Smithsonian / US Geological Survey Weekly Volcanic Activity Report, 22 July-28 July 2015
Managing Editor: Sally Kuhn Sennert
Please cite this report as:
Global Volcanism Program, 2015. Report on Raung (Indonesia). In: Sennert, S K (ed.), Weekly Volcanic Activity Report, 22 July-28 July 2015. Smithsonian Institution and US Geological Survey.
8.119°S, 114.056°E; summit elev. 3260 m
All times are local (unless otherwise noted)
PVMBG reported that the eruption at Raung was ongoing during 16-23 July. Ash plumes rose 2 km and incandescence at the crater was visible. Seismicity fluctuated but remained elevated. The Alert Level remained at 3 (on a scale of 1-4), and the public was reminded not to approach the crater within a 3-km radius. Based on PVMBG information, and satellite-image and pilot observations, the Darwin VAAC reported that during 22-28 July ash multiple ash plumes from Raung rose to varying altitudes of 4.3-5.2 km (14,000-17,000 ft) a.s.l. and drifted as far as 400 km NW, W, SSW, S, and SSE. A news article from 29 July noted that 18 flights at most had been canceled during the previous few days due to the ash plumes, and that the Notohadinegoro Airport (2,100 km SW) had been temporarily closed.
Geologic Background. Raung, one of Java's most active volcanoes, is a massive stratovolcano in easternmost Java that was constructed SW of the rim of Ijen caldera. The unvegetated summit is truncated by a dramatic steep-walled, 2-km-wide caldera that has been the site of frequent historical eruptions. A prehistoric collapse of Gunung Gadung on the W flank produced a large debris avalanche that traveled 79 km, reaching nearly to the Indian Ocean.

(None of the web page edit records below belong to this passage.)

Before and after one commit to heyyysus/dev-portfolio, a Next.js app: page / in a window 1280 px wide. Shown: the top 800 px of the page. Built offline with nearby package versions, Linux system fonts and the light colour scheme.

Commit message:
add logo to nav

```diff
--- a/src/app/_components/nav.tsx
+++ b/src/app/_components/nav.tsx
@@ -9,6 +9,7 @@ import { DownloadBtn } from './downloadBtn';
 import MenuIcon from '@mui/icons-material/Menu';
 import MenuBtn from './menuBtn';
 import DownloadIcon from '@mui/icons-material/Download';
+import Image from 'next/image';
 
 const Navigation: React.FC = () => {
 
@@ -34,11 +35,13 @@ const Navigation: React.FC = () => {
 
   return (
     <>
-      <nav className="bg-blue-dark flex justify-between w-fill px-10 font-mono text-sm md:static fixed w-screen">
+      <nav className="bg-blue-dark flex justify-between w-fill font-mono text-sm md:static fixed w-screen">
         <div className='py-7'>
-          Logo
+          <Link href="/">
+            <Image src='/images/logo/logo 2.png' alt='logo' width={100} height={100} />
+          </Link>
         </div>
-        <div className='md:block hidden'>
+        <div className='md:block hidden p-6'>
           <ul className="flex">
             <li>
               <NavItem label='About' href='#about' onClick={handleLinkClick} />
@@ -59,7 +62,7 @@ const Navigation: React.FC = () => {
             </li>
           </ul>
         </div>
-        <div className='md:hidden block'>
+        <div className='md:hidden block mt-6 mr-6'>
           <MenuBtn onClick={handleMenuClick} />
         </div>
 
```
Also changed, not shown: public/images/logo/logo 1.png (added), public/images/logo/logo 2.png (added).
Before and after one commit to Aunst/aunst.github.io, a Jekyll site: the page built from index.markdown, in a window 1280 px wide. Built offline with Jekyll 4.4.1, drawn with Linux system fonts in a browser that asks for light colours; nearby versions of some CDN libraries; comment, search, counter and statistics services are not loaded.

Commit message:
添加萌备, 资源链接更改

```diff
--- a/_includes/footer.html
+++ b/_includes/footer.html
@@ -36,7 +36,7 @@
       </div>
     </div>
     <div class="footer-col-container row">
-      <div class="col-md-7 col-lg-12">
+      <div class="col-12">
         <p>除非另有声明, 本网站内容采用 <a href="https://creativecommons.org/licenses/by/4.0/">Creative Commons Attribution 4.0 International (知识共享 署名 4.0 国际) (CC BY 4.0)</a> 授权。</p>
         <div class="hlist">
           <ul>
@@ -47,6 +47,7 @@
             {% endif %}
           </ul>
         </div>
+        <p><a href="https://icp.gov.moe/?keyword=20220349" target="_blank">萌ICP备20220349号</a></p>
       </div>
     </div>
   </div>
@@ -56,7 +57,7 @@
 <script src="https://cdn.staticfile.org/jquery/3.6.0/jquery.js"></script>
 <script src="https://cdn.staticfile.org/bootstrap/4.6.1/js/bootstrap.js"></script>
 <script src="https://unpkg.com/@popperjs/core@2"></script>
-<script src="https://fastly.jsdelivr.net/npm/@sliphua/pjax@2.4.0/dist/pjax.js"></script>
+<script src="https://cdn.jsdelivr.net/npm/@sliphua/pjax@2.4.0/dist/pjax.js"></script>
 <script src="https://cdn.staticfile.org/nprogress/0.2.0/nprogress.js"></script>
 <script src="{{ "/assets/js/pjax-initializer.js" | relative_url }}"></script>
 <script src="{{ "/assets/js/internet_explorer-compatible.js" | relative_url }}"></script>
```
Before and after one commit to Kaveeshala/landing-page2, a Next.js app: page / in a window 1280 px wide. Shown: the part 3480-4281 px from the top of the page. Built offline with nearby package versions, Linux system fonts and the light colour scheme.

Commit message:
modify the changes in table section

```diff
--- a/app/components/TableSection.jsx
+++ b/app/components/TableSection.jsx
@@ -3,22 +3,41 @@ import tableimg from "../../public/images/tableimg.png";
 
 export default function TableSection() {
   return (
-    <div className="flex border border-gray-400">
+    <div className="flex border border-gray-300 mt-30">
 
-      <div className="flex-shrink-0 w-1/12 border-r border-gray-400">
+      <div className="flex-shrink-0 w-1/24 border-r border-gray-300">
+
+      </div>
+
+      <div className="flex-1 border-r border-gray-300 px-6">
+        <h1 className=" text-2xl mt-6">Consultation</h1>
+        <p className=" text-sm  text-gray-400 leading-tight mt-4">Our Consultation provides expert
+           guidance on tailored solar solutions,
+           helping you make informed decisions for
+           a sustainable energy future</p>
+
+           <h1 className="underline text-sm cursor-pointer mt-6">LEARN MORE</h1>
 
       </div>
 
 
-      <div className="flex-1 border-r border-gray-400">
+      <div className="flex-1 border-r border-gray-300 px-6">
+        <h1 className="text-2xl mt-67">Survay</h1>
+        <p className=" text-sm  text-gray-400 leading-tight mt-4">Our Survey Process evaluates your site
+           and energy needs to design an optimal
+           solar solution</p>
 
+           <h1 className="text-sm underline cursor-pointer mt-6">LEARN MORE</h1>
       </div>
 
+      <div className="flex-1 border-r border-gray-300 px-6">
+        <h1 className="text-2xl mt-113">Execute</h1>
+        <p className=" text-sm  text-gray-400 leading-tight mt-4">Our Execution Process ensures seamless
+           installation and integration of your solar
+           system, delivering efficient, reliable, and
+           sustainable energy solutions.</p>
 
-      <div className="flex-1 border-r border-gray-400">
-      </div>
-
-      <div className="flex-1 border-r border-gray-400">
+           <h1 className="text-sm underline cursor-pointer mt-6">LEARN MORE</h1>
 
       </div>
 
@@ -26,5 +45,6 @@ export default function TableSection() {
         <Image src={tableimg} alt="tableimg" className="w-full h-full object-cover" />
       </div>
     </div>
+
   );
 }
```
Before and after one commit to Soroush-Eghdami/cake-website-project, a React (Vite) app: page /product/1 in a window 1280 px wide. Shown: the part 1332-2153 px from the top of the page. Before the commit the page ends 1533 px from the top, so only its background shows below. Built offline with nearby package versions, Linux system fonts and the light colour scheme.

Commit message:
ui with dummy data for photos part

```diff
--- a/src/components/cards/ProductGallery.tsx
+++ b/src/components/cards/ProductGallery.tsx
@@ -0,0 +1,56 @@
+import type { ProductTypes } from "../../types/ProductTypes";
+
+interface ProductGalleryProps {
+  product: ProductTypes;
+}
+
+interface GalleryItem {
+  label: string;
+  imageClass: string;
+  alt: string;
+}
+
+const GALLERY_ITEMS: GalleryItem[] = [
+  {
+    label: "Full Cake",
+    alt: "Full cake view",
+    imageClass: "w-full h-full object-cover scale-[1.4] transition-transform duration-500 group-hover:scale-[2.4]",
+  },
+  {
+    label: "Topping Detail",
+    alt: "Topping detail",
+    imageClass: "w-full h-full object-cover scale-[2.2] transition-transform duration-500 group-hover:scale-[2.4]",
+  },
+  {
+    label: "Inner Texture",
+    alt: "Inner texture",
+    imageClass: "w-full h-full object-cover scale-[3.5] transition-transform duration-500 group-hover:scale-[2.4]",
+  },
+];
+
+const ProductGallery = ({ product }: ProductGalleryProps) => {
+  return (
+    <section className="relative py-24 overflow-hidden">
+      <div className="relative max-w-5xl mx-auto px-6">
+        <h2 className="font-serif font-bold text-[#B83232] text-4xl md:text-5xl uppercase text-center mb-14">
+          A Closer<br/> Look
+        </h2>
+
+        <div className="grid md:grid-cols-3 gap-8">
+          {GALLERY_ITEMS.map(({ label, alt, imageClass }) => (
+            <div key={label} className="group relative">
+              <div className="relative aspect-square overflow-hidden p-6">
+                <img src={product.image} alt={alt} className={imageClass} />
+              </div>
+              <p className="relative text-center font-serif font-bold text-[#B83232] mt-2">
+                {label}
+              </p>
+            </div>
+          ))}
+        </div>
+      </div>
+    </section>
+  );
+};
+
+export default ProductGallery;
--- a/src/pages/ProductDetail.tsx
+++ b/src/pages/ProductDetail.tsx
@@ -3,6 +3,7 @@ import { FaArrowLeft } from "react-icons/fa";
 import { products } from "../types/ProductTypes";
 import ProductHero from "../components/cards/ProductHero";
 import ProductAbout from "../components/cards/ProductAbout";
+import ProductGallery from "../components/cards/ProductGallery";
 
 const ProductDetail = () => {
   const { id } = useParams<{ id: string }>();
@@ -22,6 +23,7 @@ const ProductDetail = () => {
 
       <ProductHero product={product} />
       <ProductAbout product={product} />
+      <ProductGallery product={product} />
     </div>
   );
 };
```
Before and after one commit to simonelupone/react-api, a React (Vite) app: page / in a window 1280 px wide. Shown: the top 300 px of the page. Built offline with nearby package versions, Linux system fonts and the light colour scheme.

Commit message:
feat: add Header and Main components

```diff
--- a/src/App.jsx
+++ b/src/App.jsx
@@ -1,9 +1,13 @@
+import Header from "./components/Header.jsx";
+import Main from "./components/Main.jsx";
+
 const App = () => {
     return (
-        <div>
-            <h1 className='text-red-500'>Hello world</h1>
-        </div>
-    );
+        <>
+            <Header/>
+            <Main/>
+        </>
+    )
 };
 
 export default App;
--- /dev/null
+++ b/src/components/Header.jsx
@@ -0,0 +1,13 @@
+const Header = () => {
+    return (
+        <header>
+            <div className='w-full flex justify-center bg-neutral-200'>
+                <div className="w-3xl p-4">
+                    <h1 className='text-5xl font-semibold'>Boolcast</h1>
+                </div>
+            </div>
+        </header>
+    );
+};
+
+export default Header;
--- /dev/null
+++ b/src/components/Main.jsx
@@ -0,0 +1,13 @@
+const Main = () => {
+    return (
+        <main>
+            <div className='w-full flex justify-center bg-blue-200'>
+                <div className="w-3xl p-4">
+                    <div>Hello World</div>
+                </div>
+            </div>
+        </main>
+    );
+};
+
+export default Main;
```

Raung contains several centers constructed along a NE-SW line, with Gunung Suket and Gunung Gadung stratovolcanoes being located to the NE and W, respectively.